Task goal:
Across all the records, filter for lines with the word "plugins" and copy them.
▽
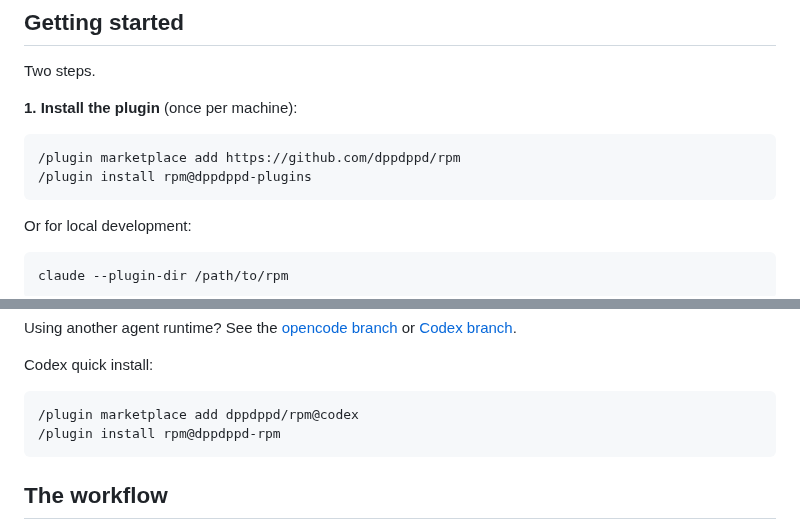
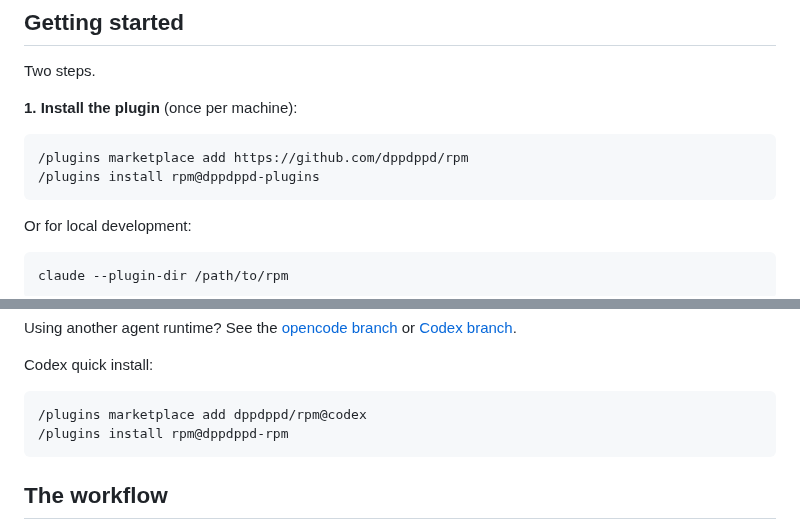
Before and after one commit to dppdppd/rpm, a Markdown page: README.md, 2 parts joined by grey strips. Rendered like a GitHub page.

Commit message:
fix: make codex marketplace plugin path resolvable

````diff
--- a/README.md
+++ b/README.md
@@ -35,8 +35,8 @@ Two steps.
 **1. Install the plugin** (once per machine):
 
 ```
-/plugin marketplace add https://github.com/dppdppd/rpm
-/plugin install rpm@dppdppd-plugins
+/plugins marketplace add https://github.com/dppdppd/rpm
+/plugins install rpm@dppdppd-plugins
 ```
 
 Or for local development:
@@ -68,8 +68,8 @@ Using another agent runtime? See the
 Codex quick install:
 
 ```
-/plugin marketplace add dppdppd/rpm@codex
-/plugin install rpm@dppdppd-rpm
+/plugins marketplace add dppdppd/rpm@codex
+/plugins install rpm@dppdppd-rpm
 ```
 
 ## The workflow
````
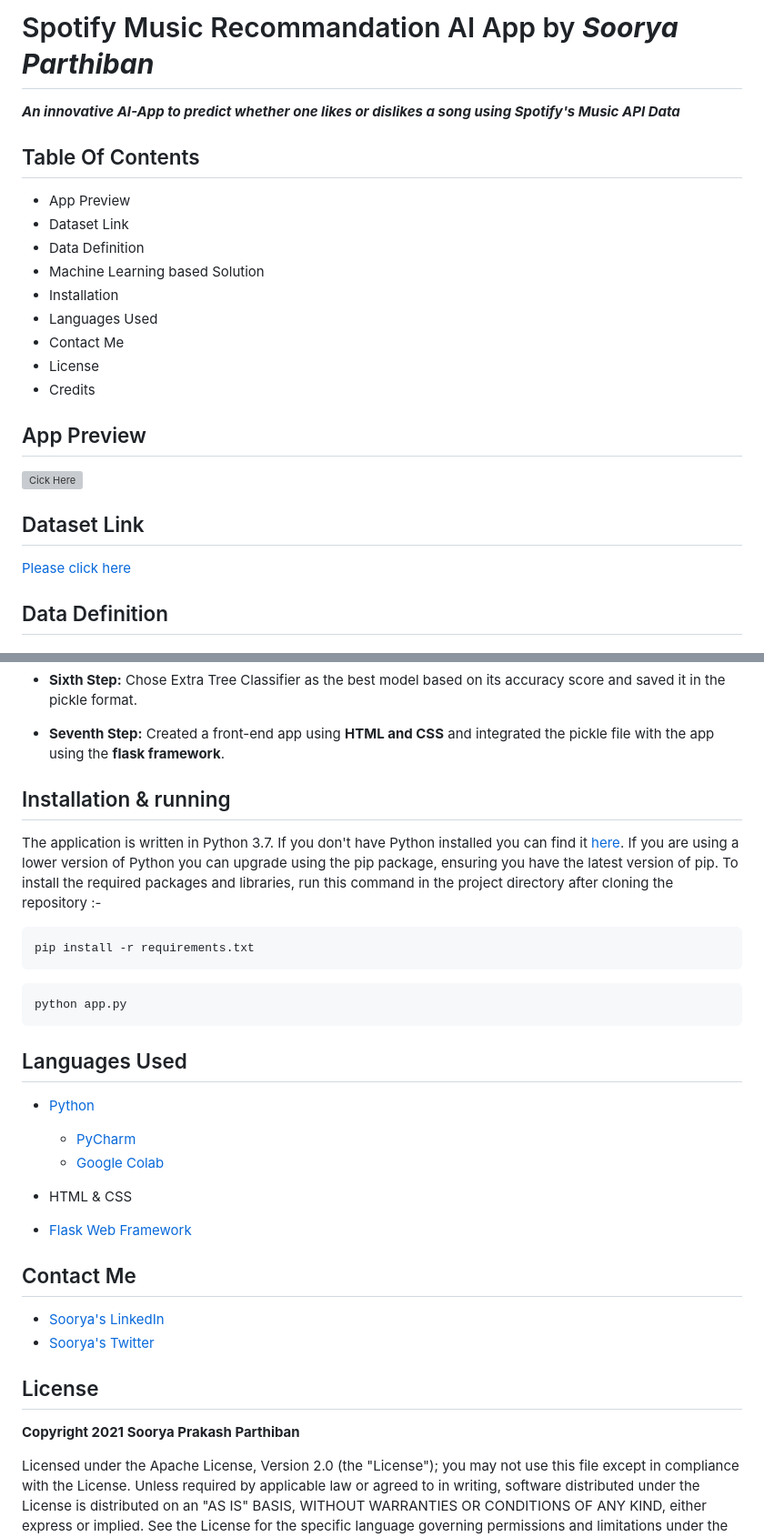
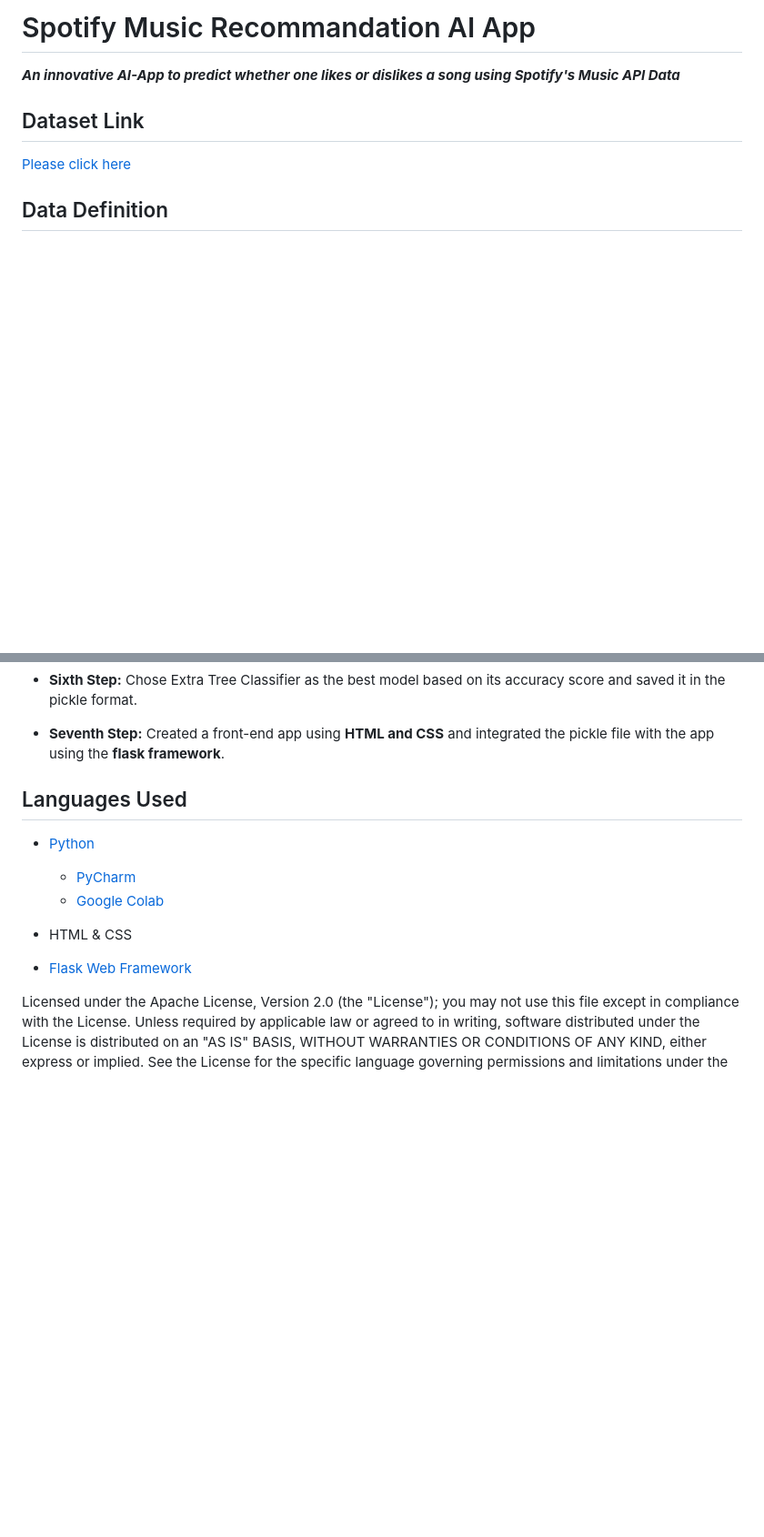
Before and after one commit to hemsai687878/Data-Scientists-Project, a Markdown page: ML-App7-Spotify-Music-Recommender/README.md, 2 parts joined by grey strips. Shown: that part at 91% size. Drawn GitHub-style; blank space fills up the shorter version; grey boxes are pictures that could not be loaded.

````diff
--- a/ML-App7-Spotify-Music-Recommender/README.md
+++ b/ML-App7-Spotify-Music-Recommender/README.md
@@ -1,20 +1,6 @@
-# Spotify Music Recommandation AI App by ***Soorya Parthiban***
+# Spotify Music Recommandation AI App
 
 ***An innovative AI-App to predict whether one likes or dislikes a song using Spotify's Music API Data***
-
-## Table Of Contents
-* App Preview
-* Dataset Link
-* Data Definition
-* Machine Learning based Solution
-* Installation
-* Languages Used
-* Contact Me
-* License
-* Credits
-
-## App Preview
-![Cick Here](https://github.com/drdataSpp/ML-App7-Spotify-Music-Recommender-API/blob/master/Music-Recommender-App.gif)
 
 ## Dataset Link
 [Please click here](https://www.kaggle.com/bricevergnou/spotify-recommendation)
@@ -53,16 +39,6 @@ speechiness : Speechiness detects the presence of spoken words in a track. The m
 
  * **Seventh Step:** Created a front-end app using **HTML and CSS** and integrated the pickle file with the app using the **flask framework**.
 
-## Installation & running
-The application is written in Python 3.7. If you don't have Python installed you can find it [here](https://www.python.org/). If you are using a lower version of Python you can upgrade using the pip package, ensuring you have the latest version of pip. To install the required packages and libraries, run this command in the project directory after cloning the repository :-
-
-```
-pip install -r requirements.txt
-```
-
-```
-python app.py
-```
 
 ## Languages Used
 * [Python](https://www.python.org/)
@@ -73,13 +49,6 @@ python app.py
 
 * [Flask Web Framework](https://flask.palletsprojects.com/en/1.1.x/)
 
-## Contact Me
-* [Soorya's LinkedIn](https://www.linkedin.com/in/sooryaprakashparthiban/)
-* [Soorya's Twitter](https://twitter.com/Drdataspp)
-
-## License
-**Copyright 2021 Soorya Prakash Parthiban**
-
 Licensed under the Apache License, Version 2.0 (the "License"); you may not use this file except in compliance with the License. Unless required by applicable law or agreed to in writing, software distributed under the License is distributed on an "AS IS" BASIS, WITHOUT WARRANTIES OR CONDITIONS OF ANY KIND, either express or implied. See the License for the specific language governing permissions and limitations under the License.
 
 ## Credits
````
△
Solution below:
-/plugin install rpm@dppdppd-plugins
+/plugins marketplace add https://github.com/dppdppd/rpm
+/plugins install rpm@dppdppd-plugins
+/plugins marketplace add dppdppd/rpm@codex
+/plugins install rpm@dppdppd-rpm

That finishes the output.